Background. The arts and humanities form a critical part of medical education. In this study, we explore medical students' reflections following an arts and humanities experience. An intensive day and a half long program focused on music and reflection was designed for first-year students at Harvard Medical School. Methods. Students completed an evaluation of the experience with both open-ended and Likert scale questions. Data were analyzed using a mixed methods approach. Descriptive statistics were used to analyze quantitative data and inductive content analysis for qualitative data. Results. 168 first-year medical and dental students participated in the activity. Survey response rate was 73% (n=122). Quantitatively, the overall quality of the experience was assessed at a mean value of 4.86 points (SD=0.37 points) out of a maximum of 5, with 5 being excellent. The qualitative evaluation illustrated how the arts and humanities experience encouraged students to reflect on their leadership and doctoring skills, taking a holistic approach to their medical education, and integrating the lessons of the arts and humanities into their medical practice. Conclusion. The arts and humanities program encouraged student reflection on profound questions in medicine related to empathy, vulnerability, and authenticity.
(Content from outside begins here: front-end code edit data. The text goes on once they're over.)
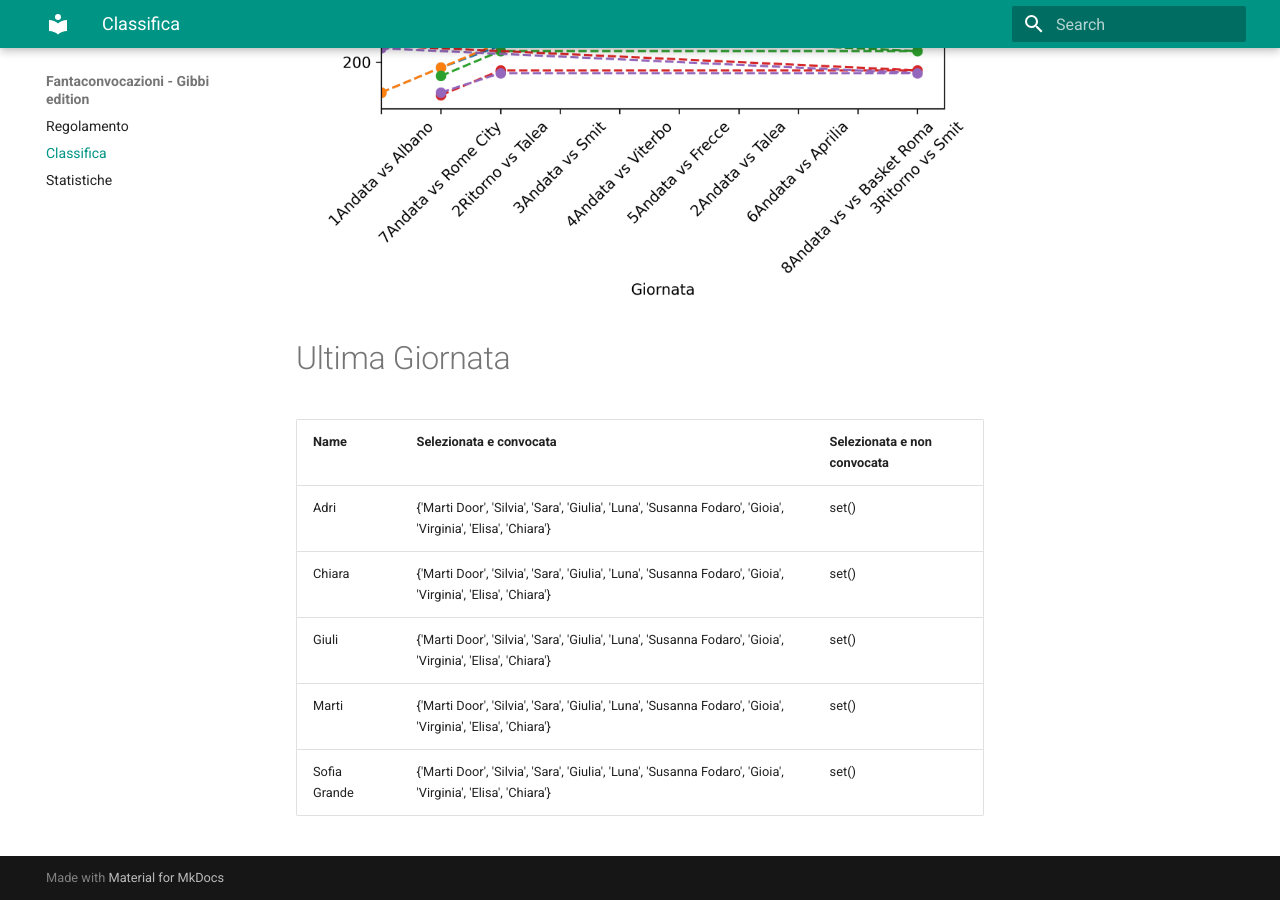
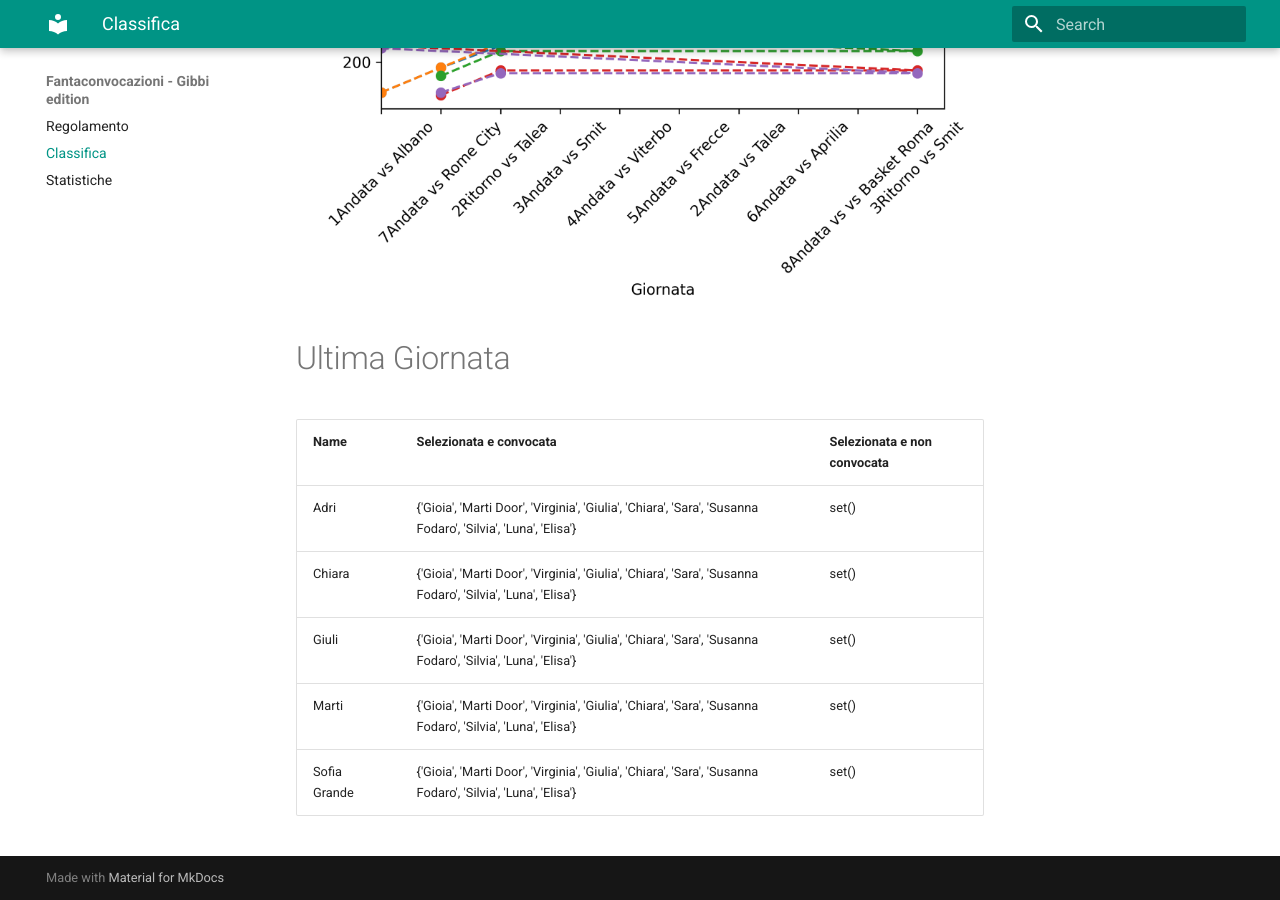
Before and after one commit to martinig94/fantagibbi, an MkDocs documentation site: the page built from docs/Classifica.md, in a window 1280 px wide and 900 px high, scrolled down 810 px. Built offline with MkDocs 1.6.1 and Material for MkDocs 9.7.7, drawn with Linux system fonts in a browser that asks for light colours.

Commit message:
Auto-update from main.py

```diff
--- a/docs/Classifica.md
+++ b/docs/Classifica.md
@@ -18,9 +18,9 @@
 <!-- START_TABLE CORRECT -->
 | Name         | Selezionata e convocata                                                                                      | Selezionata e non convocata   |
 |:-------------|:-------------------------------------------------------------------------------------------------------------|:------------------------------|
-| Adri         | {'Marti Door', 'Silvia', 'Sara', 'Giulia', 'Luna', 'Susanna Fodaro', 'Gioia', 'Virginia', 'Elisa', 'Chiara'} | set()                         |
-| Chiara       | {'Marti Door', 'Silvia', 'Sara', 'Giulia', 'Luna', 'Susanna Fodaro', 'Gioia', 'Virginia', 'Elisa', 'Chiara'} | set()                         |
-| Giuli        | {'Marti Door', 'Silvia', 'Sara', 'Giulia', 'Luna', 'Susanna Fodaro', 'Gioia', 'Virginia', 'Elisa', 'Chiara'} | set()                         |
-| Marti        | {'Marti Door', 'Silvia', 'Sara', 'Giulia', 'Luna', 'Susanna Fodaro', 'Gioia', 'Virginia', 'Elisa', 'Chiara'} | set()                         |
-| Sofia Grande | {'Marti Door', 'Silvia', 'Sara', 'Giulia', 'Luna', 'Susanna Fodaro', 'Gioia', 'Virginia', 'Elisa', 'Chiara'} | set()                         |
+| Adri         | {'Gioia', 'Marti Door', 'Virginia', 'Giulia', 'Chiara', 'Sara', 'Susanna Fodaro', 'Silvia', 'Luna', 'Elisa'} | set()                         |
+| Chiara       | {'Gioia', 'Marti Door', 'Virginia', 'Giulia', 'Chiara', 'Sara', 'Susanna Fodaro', 'Silvia', 'Luna', 'Elisa'} | set()                         |
+| Giuli        | {'Gioia', 'Marti Door', 'Virginia', 'Giulia', 'Chiara', 'Sara', 'Susanna Fodaro', 'Silvia', 'Luna', 'Elisa'} | set()                         |
+| Marti        | {'Gioia', 'Marti Door', 'Virginia', 'Giulia', 'Chiara', 'Sara', 'Susanna Fodaro', 'Silvia', 'Luna', 'Elisa'} | set()                         |
+| Sofia Grande | {'Gioia', 'Marti Door', 'Virginia', 'Giulia', 'Chiara', 'Sara', 'Susanna Fodaro', 'Silvia', 'Luna', 'Elisa'} | set()                         |
 <!-- END_TABLE CORRECT -->
```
This experience broadened students’ perspectives regarding the relationship between medicine and the arts and humanities.
Harz, Dominique; Schwartz, Andrea Wershof; Lee, Truelian; Jones, David S.; Hundert, Edward M.; Wong, Lisa M.; and Pories, Susan E.
"Learning Harmony: Medical Student Reflections on the Intersection of the Arts & Humanities and Medicine, A Mixed Methods Study,"
Health Professions Education: Vol. 9:
2, Article 3.
Available at: https://hpe.researchcommons.org/journal/vol9/iss2/3